If more people had known the catchy tune was about addiction to hard drugs, maybe they would not have been quite so into it. Regardless, the single spent multiple weeks on the Billboard Hot 100 charts — 43 weeks in all — and reached the #4 most popular spot in those rankings in August of 1997. And while it seemed to be a potential one-hit-wonder type of situation, the band went on to have many more hits and enjoy years of success. And Third Eye Blind is still together and at it today, performing live music and even recording new songs more than a quarter-century since they first hit it big.

That Don't Impress Me Much by Shania Twain

Shania Twain has had a very successful recording career, and a lot of that success was predicated on one album, which was anchored by one song above all others. The album is "Come On Over," which was released in 1997, and the song is "That Don't Impress Me Much." (Which was actually pushed out as a single in 1998, but was already out there with the album, of course.) The single was on the charts for weeks, while the album was a staggering success. In fact, in the year 2015, Guinness World Records certified Twain's "Come On Over" as the world's biggest-selling album by a solo female artist, with more than 40 million units sold.

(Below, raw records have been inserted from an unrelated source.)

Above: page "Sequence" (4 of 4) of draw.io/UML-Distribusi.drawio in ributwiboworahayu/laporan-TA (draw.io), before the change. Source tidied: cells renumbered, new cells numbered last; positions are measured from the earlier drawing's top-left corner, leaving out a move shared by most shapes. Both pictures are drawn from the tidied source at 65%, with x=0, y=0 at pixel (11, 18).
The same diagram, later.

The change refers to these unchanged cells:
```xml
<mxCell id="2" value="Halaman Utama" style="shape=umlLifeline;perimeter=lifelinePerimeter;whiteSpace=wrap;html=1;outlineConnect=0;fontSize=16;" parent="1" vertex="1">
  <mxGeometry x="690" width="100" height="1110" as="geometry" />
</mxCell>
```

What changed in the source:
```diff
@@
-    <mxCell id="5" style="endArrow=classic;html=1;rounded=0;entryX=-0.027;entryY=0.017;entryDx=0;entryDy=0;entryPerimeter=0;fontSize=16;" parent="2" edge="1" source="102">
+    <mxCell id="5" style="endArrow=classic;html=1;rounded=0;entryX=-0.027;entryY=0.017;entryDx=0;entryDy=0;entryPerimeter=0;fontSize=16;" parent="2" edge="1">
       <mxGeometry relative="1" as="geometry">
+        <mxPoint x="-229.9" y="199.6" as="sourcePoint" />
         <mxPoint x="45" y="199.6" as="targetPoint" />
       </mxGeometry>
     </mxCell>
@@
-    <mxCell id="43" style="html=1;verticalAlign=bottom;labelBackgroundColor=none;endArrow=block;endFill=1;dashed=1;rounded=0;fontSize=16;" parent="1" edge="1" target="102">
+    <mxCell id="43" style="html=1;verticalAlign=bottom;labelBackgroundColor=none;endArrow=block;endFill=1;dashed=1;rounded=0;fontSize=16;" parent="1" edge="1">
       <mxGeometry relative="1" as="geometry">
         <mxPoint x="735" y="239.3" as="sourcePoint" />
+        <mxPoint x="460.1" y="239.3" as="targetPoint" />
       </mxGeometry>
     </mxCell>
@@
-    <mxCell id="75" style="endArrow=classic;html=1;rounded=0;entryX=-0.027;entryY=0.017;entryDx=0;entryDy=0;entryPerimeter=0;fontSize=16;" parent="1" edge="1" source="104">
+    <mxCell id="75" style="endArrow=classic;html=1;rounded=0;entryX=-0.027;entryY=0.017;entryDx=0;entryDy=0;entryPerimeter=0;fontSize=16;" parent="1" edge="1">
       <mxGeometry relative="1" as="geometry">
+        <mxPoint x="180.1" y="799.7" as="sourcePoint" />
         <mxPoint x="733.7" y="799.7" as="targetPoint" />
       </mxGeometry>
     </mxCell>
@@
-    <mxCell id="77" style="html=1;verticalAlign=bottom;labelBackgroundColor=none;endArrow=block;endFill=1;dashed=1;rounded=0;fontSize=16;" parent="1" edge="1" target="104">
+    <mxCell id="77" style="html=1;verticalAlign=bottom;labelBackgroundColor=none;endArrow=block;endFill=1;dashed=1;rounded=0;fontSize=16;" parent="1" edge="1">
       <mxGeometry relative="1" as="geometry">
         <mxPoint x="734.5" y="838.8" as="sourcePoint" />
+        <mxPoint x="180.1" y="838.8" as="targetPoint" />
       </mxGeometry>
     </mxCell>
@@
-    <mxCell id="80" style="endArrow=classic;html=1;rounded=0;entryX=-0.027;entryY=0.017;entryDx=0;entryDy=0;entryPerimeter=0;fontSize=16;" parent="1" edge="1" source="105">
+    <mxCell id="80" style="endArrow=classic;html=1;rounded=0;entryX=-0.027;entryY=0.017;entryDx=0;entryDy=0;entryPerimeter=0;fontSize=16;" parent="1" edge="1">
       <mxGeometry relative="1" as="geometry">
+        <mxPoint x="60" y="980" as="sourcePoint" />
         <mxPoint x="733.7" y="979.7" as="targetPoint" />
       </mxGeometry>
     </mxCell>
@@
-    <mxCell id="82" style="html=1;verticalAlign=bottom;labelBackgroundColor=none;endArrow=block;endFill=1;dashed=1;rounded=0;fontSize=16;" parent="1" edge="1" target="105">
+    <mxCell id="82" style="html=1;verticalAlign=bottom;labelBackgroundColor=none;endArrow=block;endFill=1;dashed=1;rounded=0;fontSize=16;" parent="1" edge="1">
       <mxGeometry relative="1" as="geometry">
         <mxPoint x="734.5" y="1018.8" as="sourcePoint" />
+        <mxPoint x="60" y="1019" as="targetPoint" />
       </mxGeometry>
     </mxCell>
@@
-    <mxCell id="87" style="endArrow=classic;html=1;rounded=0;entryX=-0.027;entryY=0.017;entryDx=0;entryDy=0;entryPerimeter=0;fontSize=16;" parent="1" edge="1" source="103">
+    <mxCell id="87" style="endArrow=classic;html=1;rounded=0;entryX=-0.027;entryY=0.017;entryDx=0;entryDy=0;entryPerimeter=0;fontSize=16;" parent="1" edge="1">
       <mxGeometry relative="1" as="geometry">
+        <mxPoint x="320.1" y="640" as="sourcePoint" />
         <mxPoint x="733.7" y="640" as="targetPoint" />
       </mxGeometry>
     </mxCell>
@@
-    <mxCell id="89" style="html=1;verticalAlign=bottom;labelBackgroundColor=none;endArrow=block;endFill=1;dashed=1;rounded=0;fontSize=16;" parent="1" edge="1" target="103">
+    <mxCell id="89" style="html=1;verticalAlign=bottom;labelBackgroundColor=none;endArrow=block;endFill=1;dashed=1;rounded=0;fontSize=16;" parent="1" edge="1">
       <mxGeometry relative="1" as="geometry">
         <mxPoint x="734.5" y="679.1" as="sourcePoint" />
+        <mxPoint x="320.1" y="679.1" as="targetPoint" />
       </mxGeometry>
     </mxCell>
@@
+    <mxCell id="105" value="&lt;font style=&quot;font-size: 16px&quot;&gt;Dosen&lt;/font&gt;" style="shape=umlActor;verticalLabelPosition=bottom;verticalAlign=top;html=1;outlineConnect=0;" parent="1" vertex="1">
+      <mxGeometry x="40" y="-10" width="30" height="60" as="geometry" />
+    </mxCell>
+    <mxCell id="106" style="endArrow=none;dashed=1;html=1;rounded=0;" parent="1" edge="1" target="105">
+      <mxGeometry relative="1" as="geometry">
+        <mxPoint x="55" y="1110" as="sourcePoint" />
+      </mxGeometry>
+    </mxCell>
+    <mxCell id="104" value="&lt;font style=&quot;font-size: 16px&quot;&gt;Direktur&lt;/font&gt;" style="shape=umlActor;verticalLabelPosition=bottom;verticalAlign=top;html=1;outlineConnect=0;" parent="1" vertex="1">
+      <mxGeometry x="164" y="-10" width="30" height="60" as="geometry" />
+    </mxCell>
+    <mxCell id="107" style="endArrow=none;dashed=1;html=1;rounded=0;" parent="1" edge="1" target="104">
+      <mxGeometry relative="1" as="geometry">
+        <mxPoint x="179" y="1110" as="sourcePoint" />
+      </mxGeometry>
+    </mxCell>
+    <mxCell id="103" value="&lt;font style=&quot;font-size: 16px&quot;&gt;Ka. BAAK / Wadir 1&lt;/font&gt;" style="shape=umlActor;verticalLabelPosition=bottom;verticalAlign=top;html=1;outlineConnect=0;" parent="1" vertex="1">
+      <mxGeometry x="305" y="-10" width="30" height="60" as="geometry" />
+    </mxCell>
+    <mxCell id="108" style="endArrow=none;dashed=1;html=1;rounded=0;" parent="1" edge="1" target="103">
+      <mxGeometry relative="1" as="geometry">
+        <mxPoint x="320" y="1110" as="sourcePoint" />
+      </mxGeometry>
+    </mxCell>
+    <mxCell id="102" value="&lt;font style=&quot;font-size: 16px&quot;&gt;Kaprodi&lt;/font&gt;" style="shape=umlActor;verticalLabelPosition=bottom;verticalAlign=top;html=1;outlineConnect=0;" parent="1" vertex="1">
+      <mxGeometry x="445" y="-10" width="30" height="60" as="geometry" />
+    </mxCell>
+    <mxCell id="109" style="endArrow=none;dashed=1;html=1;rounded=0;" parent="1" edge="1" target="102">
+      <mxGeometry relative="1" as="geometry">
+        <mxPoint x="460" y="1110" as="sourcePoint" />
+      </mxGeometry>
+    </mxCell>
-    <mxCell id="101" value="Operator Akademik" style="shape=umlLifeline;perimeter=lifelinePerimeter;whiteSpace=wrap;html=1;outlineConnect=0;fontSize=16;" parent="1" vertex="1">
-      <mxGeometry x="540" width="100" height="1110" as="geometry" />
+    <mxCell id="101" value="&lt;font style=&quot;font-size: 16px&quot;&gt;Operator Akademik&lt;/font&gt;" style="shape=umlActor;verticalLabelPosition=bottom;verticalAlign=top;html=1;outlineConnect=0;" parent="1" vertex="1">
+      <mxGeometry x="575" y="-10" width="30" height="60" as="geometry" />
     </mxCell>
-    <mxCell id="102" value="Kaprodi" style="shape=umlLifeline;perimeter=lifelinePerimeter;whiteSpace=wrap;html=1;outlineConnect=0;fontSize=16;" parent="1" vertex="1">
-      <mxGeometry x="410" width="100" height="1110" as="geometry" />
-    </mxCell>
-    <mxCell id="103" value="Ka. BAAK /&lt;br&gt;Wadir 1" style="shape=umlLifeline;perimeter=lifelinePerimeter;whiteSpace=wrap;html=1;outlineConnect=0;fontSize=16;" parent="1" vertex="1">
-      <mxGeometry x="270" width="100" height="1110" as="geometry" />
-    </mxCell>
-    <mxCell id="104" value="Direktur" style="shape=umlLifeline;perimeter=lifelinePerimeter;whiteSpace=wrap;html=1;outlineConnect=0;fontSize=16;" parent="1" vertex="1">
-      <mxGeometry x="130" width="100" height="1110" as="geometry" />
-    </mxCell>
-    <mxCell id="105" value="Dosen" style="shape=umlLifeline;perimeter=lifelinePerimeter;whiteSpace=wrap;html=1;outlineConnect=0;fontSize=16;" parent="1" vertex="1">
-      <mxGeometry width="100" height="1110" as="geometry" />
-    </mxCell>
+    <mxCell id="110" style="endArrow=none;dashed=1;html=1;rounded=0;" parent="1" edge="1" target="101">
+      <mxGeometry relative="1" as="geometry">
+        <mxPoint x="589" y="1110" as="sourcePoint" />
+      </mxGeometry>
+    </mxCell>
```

Years after the song was released, Twain would clarify that what was arguably the most famous line from the song, "OK, so you're Brad Pitt? That don't impress me much" was not meant as a sleight to the actor at all, according to Wide Open Country. Pitt was in the news at the time for a scandal over some leaked nude photographs, and Twain was simply didn't care and didn't understand all the fuss over some images of a naked body. It wasn't about the man, it was about the tempest in a teacup in the media.

Zoot Suit Riot by Cherry Poppin' Daddies

Yes, the swing music revival of the late 1990s was a flash in the pan, at least as far as the genre going mainstream, but it may surprise you to know — and please or confuse you, depending on how you feel — that arguably the biggest band of the brief neo-swing era, the Cherry Poppin' Daddies, are still a group and are still performing today, now going by The Daddies. Which was a good change, as they were often included on lists of bands with simply terrible names, according to Seattle Pi.

Despite having formed in the late 1980s, it would not be until 1997 that the Cherry Poppin' Daddies would find huge success. Largely predicated by the success of the Jon Favreau-written, Doug Liman-directed indie hit film "Swingers," swing music was back. And the band's song "Zoot Suit Riot" from the album of the same name became the anthem of the brief swing revival era. The song (and album) takes its name from an event not quite so happy and swinging as the brass-heavy sound lets on: the Zoot Suit Riots were a series of violent racially-charged clashes that took place in 1943, via History. In the several bouts of melee, white armed servicemen, police officers, and civilians attacked and fought with a number of minorities, mainly Latinos, in several Los Angeles neighborhoods.

Everybody/Backstreet's Back by the Backstreet Boys

The so-called "boy band" was hardly a new phenomenon in the 1990s (The Monkees, anyone?) but there was a new surge in the popularity of the formula that decade. And arguably the biggest boy band act of the era was the Backstreet Boys. In 1997, their song "Everybody" (commonly called "Backstreet's Back" due to that memorable lyric being in the song) was a smash hit. The song, released in late July of 1997, would peak at the #3 spot on the Billboard Hot 100 chart, via Can't Stop the Pop. Which is impressive and a bit odd when you look at the actual lyrics, which include lines like: "Am I original? Yeah | Am I the only one? Yeah | Am I sexual? Yeah | Am I everything you need? | You better rock your body now."

Perhaps even more impressive (and a bit confusing) is the fact that the band is still going quite strong indeed, with dozens of planned dates for a 2022 tour, the "DNA World Tour," as it has been named.